Peter Sagan says he needs to “get back the race rhythm” as he returned to racing after a forced break due to coronavirus.
The Bora-Hansgrohe rider went into quarantine in early February after he tested positive for Covid-19 during a training camp in Gran Canaria.
Sagan was forced to miss the opening Classics weekend and Strade Bianche, but returned to racing at Tirreno-Adriatico on Wednesday (March 10) for the stage one bunch sprint.
Speaking after the stage, the 31-year-old said: “First stage of the Tirreno-Adriatico and, as expected, it came down to a fast bunch sprint. For me, it was also the first race of the 2021 season, so it was important to get back to race rhythm after a long break. The team, once again, did a very good job and I was kept safe in the long, final straight line to the finish. The last kilometre was quite hectic and, unfortunately, I wasn’t in an ideal position to contest the sprint.”

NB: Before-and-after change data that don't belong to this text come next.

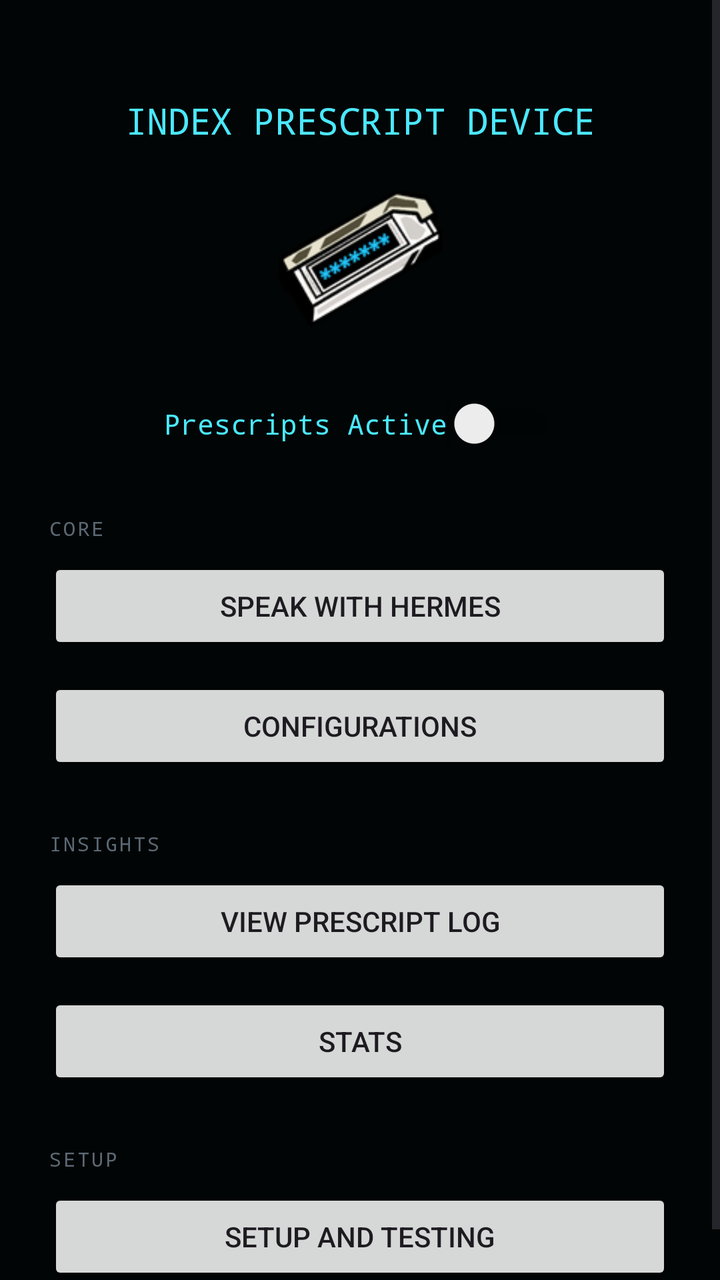
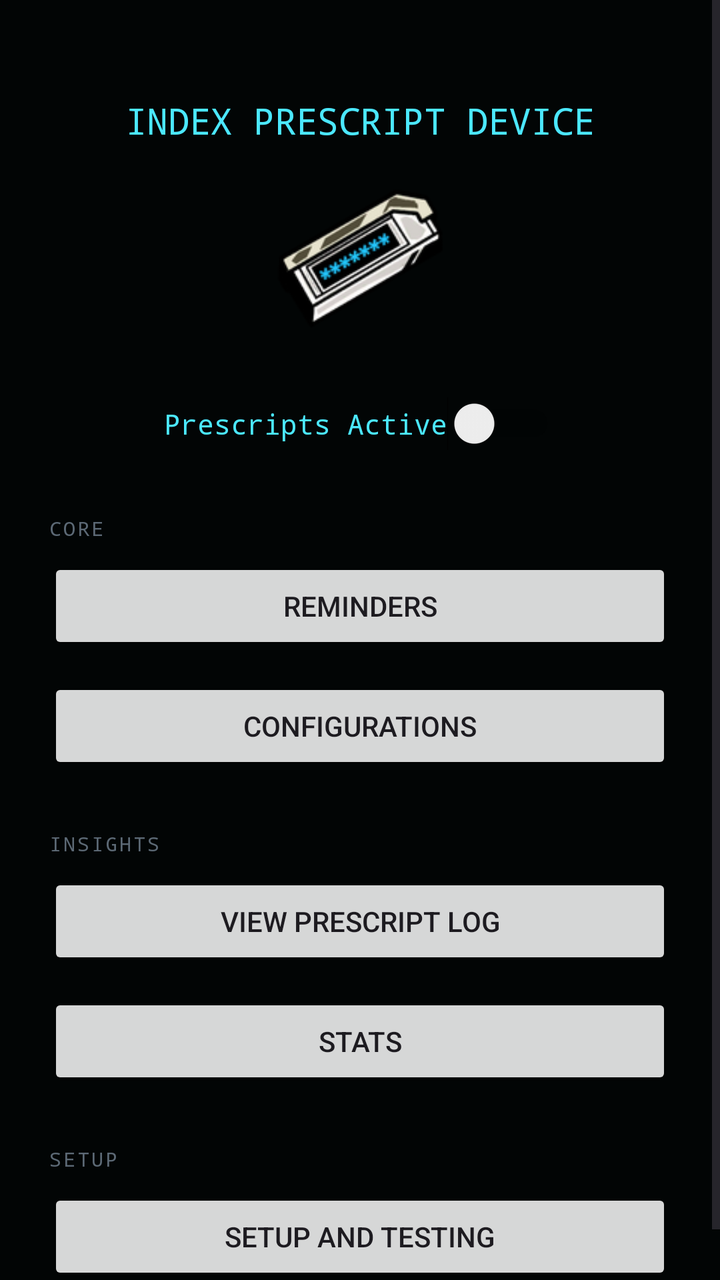

The first picture is an Android layout as it rendered before a commit; the second is the same layout after the commit. The layout source and the unified diff follow.
<!-- AndroidManifest.xml: application theme Theme.PrescriptBeeper -->
<!-- res/layout/activity_main.xml -->
<?xml version="1.0" encoding="utf-8"?>
<ScrollView xmlns:android="http://schemas.android.com/apk/res/android"
    android:layout_width="match_parent"
    android:layout_height="match_parent"
    android:fitsSystemWindows="true"
    android:background="#020505">

    <LinearLayout
        android:layout_width="match_parent"
        android:layout_height="wrap_content"
        android:orientation="vertical"
        android:gravity="center_horizontal"
        android:paddingStart="24dp"
        android:paddingEnd="24dp"
        android:paddingBottom="24dp"
        android:paddingTop="48dp">

        <TextView
            android:layout_width="wrap_content"
            android:layout_height="wrap_content"
            android:text="INDEX PRESCRIPT DEVICE"
            android:textColor="#4be8ff"
            android:textSize="18sp"
            android:fontFamily="monospace"
            android:layout_marginBottom="12dp" />

        <ImageView
            android:layout_width="90dp"
            android:layout_height="90dp"
            android:src="@drawable/icdeviceicon"
            android:layout_marginBottom="24dp" />

        <Switch
            android:id="@+id/switchEnabled"
            android:layout_width="wrap_content"
            android:layout_height="wrap_content"
            android:text="Prescripts Active"
            android:textColor="#4be8ff"
            android:fontFamily="monospace"
            android:layout_marginBottom="32dp" />

        <TextView
            android:layout_width="match_parent"
            android:layout_height="wrap_content"
            android:text="CORE"
            android:textColor="#5c6975"
            android:textSize="10sp"
            android:letterSpacing="0.1"
            android:fontFamily="monospace"
            android:layout_marginBottom="8dp" />

        <Button
            android:id="@+id/btnOpenChat"
            android:layout_width="match_parent"
            android:layout_height="wrap_content"
            android:text="Speak With Hermes"
            android:layout_marginBottom="12dp" />

        <Button
            android:id="@+id/btnOpenConfigurations"
            android:layout_width="match_parent"
            android:layout_height="wrap_content"
            android:text="Configurations"
            android:layout_marginBottom="28dp" />

        <TextView
            android:layout_width="match_parent"
            android:layout_height="wrap_content"
            android:text="INSIGHTS"
            android:textColor="#5c6975"
            android:textSize="10sp"
            android:letterSpacing="0.1"
            android:fontFamily="monospace"
            android:layout_marginBottom="8dp" />

        <Button
            android:id="@+id/btnViewLog"
            android:layout_width="match_parent"
            android:layout_height="wrap_content"
            android:text="View Prescript Log"
            android:layout_marginBottom="12dp" />

        <Button
            android:id="@+id/btnWeeklySummary"
            android:layout_width="match_parent"
            android:layout_height="wrap_content"
            android:text="Stats"
            android:layout_marginBottom="28dp" />

        <TextView
            android:layout_width="match_parent"
            android:layout_height="wrap_content"
            android:text="SETUP"
            android:textColor="#5c6975"
            android:textSize="10sp"
            android:letterSpacing="0.1"
            android:fontFamily="monospace"
            android:layout_marginBottom="8dp" />

        <Button
            android:id="@+id/btnOpenSetup"
            android:layout_width="match_parent"
            android:layout_height="wrap_content"
            android:text="Setup and Testing" />

    </LinearLayout>

</ScrollView>
<!-- resources referenced by this layout -->
<resources>
  <!-- drawable icdeviceicon: png bitmap (drawable, 15957 bytes) -->
  <style name="Theme.PrescriptBeeper" parent="Base.Theme.PrescriptBeeper">
          <item name="materialButtonStyle">@style/Widget.PrescriptBeeper.Button</item>
      </style>
  <style name="Base.Theme.PrescriptBeeper" parent="Theme.Material3.DayNight.NoActionBar">
          
      </style>
  <style name="Widget.PrescriptBeeper.Button" parent="Widget.Material3.Button.OutlinedButton">
          <item name="backgroundTint">#10181c</item>
          <item name="strokeColor">#35d7f0</item>
          <item name="strokeWidth">2dp</item>
          <item name="cornerRadius">8dp</item>
          <item name="android:textColor">#4be8ff</item>
          <item name="android:fontFamily">monospace</item>
          <item name="android:textAllCaps">false</item>
          <item name="android:paddingTop">14dp</item>
          <item name="android:paddingBottom">14dp</item>
      </style>
</resources>

<!-- the commit's change to res/layout/activity_main.xml (unified diff, before → after) -->
@@ -50,10 +50,10 @@
             android:layout_marginBottom="8dp" />
 
         <Button
-            android:id="@+id/btnOpenChat"
+            android:id="@+id/btnOpenReminders"
             android:layout_width="match_parent"
             android:layout_height="wrap_content"
-            android:text="Speak With Hermes"
+            android:text="Reminders"
             android:layout_marginBottom="12dp" />
 
         <Button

Sagan was able to hold position near the front of the bunch in the frenetic dash for the line, which went to Wout van Aert (Jumbo -Visma) in a shock finish, but the Slovakian wasn’t able to contest for the victory in the sprint, finishing in 11th place.
The former three-time world champion hadn’t raced since the 2020 Giro d’Italia in October, so Sagan is hoping to get back race form ahead of his bigger goals in the coming weeks.
After Tirreno, Sagan will remain in Italy for Milan-San Remo on March 20 and will then return to Belgium for the cobbles Classics, then the Tour of Flanders and Paris-Roubaix.
On Sagan’s first race of the year, Bora-Hansgrohe sports director Jan Valach said: “We approached today’s stage in a calmer way. Our main goal was to protect our GC riders and make sure they avoided any major issues because we knew the stage would be decided in a fast sprint. In addition, it was the first race of Peter this year after some time, so we decided not to take any risks and take it as it would come.
“The guys feel well, all of them finished within the bunch, they have good legs, so, overall, we think we can be satisfied with today’s performance.”